→ What the task requires: Filter this material down to the lines that contain the string "pins", and return those lines.

▼

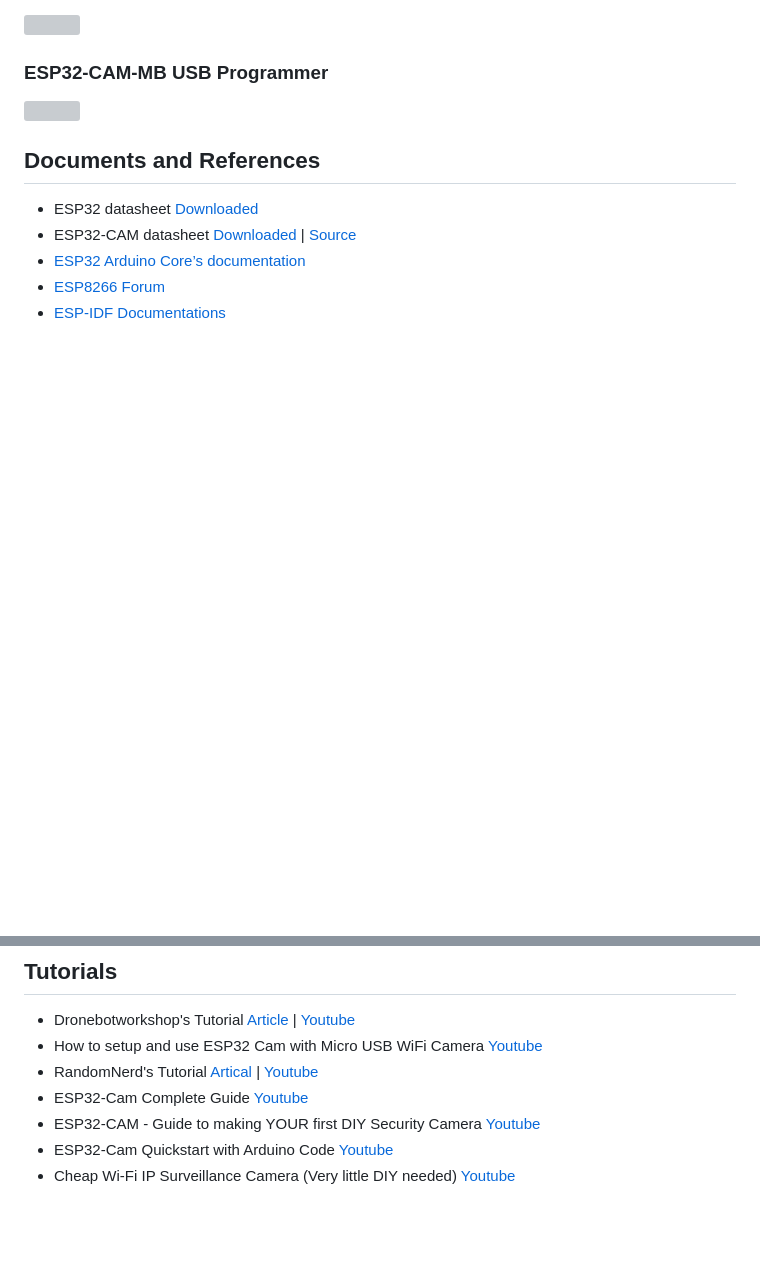
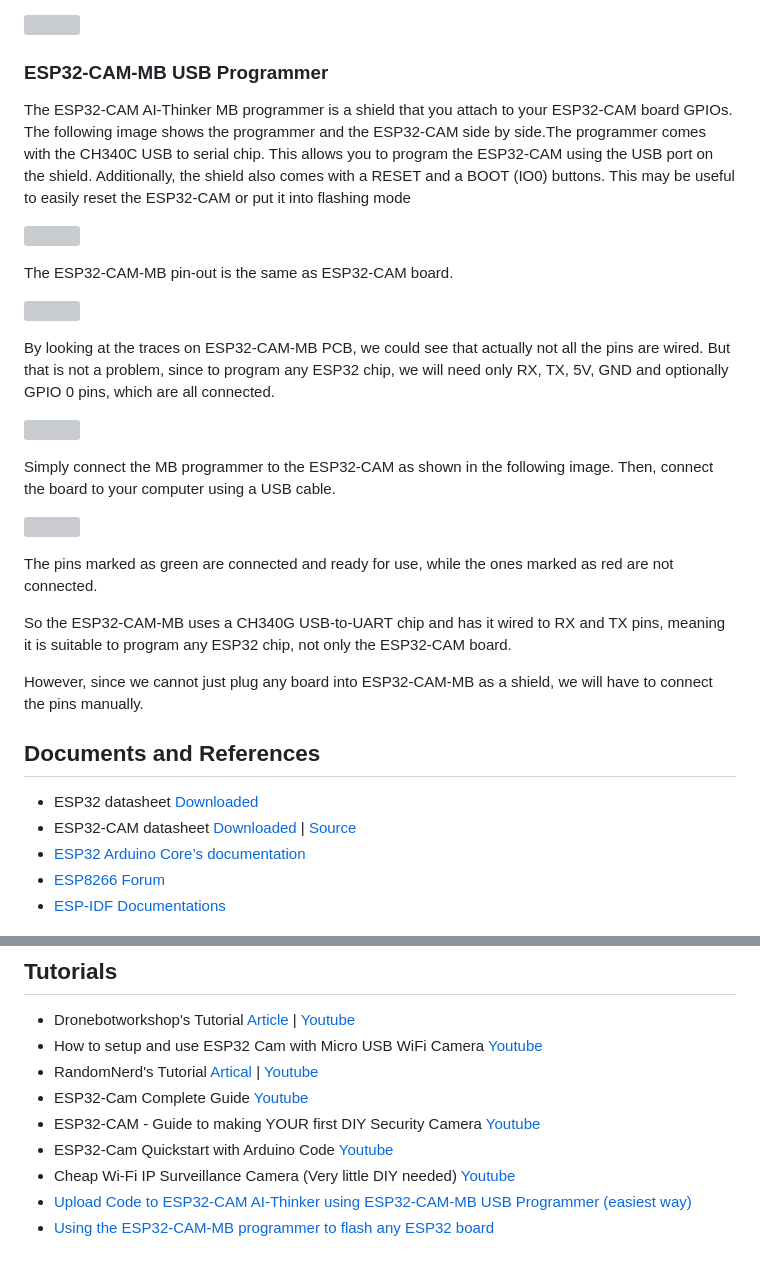
Before and after one commit to canh25xp/Car_Parking_System, a Markdown page: ESP32-CAM/ESP32-CAM.md, 2 parts joined by grey strips. Drawn GitHub-style; blank space fills up the shorter version; grey boxes are pictures that could not be loaded.

Commit message:
Add ESP32-CAM-MB USB Programmer docs

```diff
--- a/ESP32-CAM/ESP32-CAM.md
+++ b/ESP32-CAM/ESP32-CAM.md
@@ -63,7 +63,27 @@ GPIO 0|GND
 
 ### ESP32-CAM-MB USB Programmer
 
+The ESP32-CAM AI-Thinker MB programmer is a shield that you attach to your ESP32-CAM board GPIOs. The following image shows the programmer and the ESP32-CAM side by side.The programmer comes with the CH340C USB to serial chip. This allows you to program the ESP32-CAM using the USB port on the shield. Additionally, the shield also comes with a RESET and a BOOT (IO0) buttons. This may be useful to easily reset the ESP32-CAM or put it into flashing mode
+
 ![](https://i0.wp.com/randomnerdtutorials.com/wp-content/uploads/2021/01/ESP32-CAM-MB-Micro-USB-Programmer-CH340G-Serial-Chip-for-OV2640.jpg)
+
+The ESP32-CAM-MB pin-out is the same as ESP32-CAM board.
+
+![](https://www.espboards.dev/img/zhwCblrQ5x-1000.avif)
+
+By looking at the traces on ESP32-CAM-MB PCB, we could see that actually not all the pins are wired. But that is not a problem, since to program any ESP32 chip, we will need only RX, TX, 5V, GND and optionally GPIO 0 pins, which are all connected.
+
+![](https://www.espboards.dev/img/wpCj00LXoP-600.avif)
+
+Simply connect the MB programmer to the ESP32-CAM as shown in the following image. Then, connect the board to your computer using a USB cable.
+
+![](https://i0.wp.com/randomnerdtutorials.com/wp-content/uploads/2021/01/ESP32-CAM-MB-Micro-USB-Programmer-CH340G-Serial-Chip-OV2640-Camera.jpg)
+
+The pins marked as green are connected and ready for use, while the ones marked as red are not connected.
+
+So the ESP32-CAM-MB uses a CH340G USB-to-UART chip and has it wired to RX and TX pins, meaning it is suitable to program any ESP32 chip, not only the ESP32-CAM board.
+
+However, since we cannot just plug any board into ESP32-CAM-MB as a shield, we will have to connect the pins manually.
 
 ## Documents and References
 - ESP32 datasheet [Downloaded](./Docs/esp32_datasheet_en.pdf)
@@ -80,3 +100,5 @@ GPIO 0|GND
 - ESP32-CAM - Guide to making YOUR first DIY Security Camera [Youtube](https://www.youtube.com/watch?v=k_PJLkfqDuI&t=473s)
 - ESP32-Cam Quickstart with Arduino Code [Youtube](https://www.youtube.com/watch?v=Sb08leLWOgA)
 - Cheap Wi-Fi IP Surveillance Camera (Very little DIY needed) [Youtube](https://www.youtube.com/watch?v=MKiITEsOwRA)
+- [Upload Code to ESP32-CAM AI-Thinker using ESP32-CAM-MB USB Programmer (easiest way)](https://randomnerdtutorials.com/upload-code-esp32-cam-mb-usb/)
+- [Using the ESP32-CAM-MB programmer to flash any ESP32 board](https://www.espboards.dev/blog/flash-any-esp32-with-esp32-cam-mb/)
```
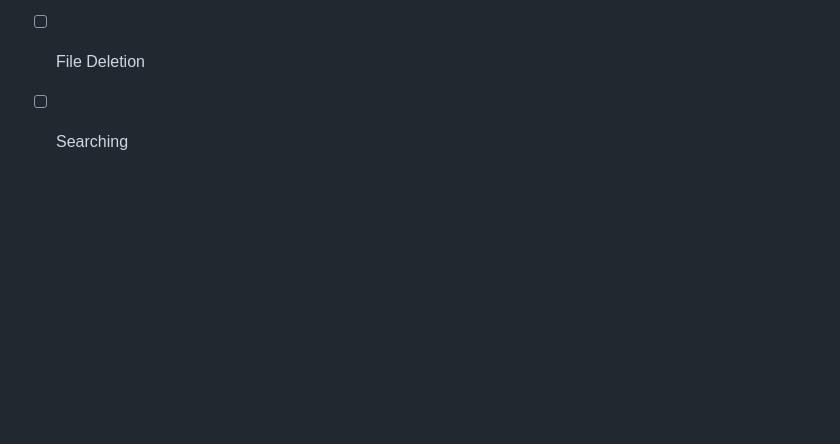
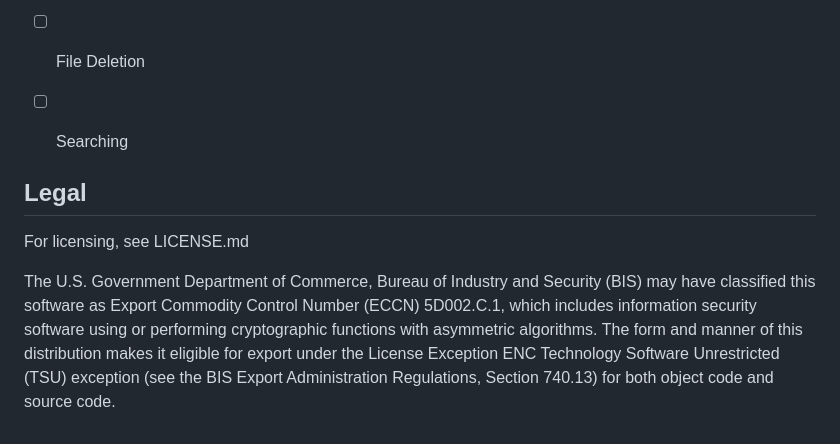
Before and after one commit to Wriar/ShadowBox, a Markdown page: README.md, the part around the change. Rendered like a GitHub page; blank space fills up the shorter version.

```diff
--- a/README.md
+++ b/README.md
@@ -52,3 +52,9 @@ Storing uploaded files are supported on partitions mounted to the computer runni
 - [ ] File Download
 - [ ] File Deletion
 - [ ] Searching
+
+
+## Legal
+For licensing, see LICENSE.md
+
+The U.S. Government Department of Commerce, Bureau of Industry and Security (BIS) may have classified this software as Export Commodity Control Number (ECCN) 5D002.C.1, which includes information security software using or performing cryptographic functions with asymmetric algorithms. The form and manner of this distribution makes it eligible for export under the License Exception ENC Technology Software Unrestricted (TSU) exception (see the BIS Export Administration Regulations, Section 740.13) for both object code and source code.
```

▲

→ Answer section:
+By looking at the traces on ESP32-CAM-MB PCB, we could see that actually not all the pins are wired. But that is not a problem, since to program any ESP32 chip, we will need only RX, TX, 5V, GND and optionally GPIO 0 pins, which are all connected.
+The pins marked as green are connected and ready for use, while the ones marked as red are not connected.
+So the ESP32-CAM-MB uses a CH340G USB-to-UART chip and has it wired to RX and TX pins, meaning it is suitable to program any ESP32 chip, not only the ESP32-CAM board.
+However, since we cannot just plug any board into ESP32-CAM-MB as a shield, we will have to connect the pins manually.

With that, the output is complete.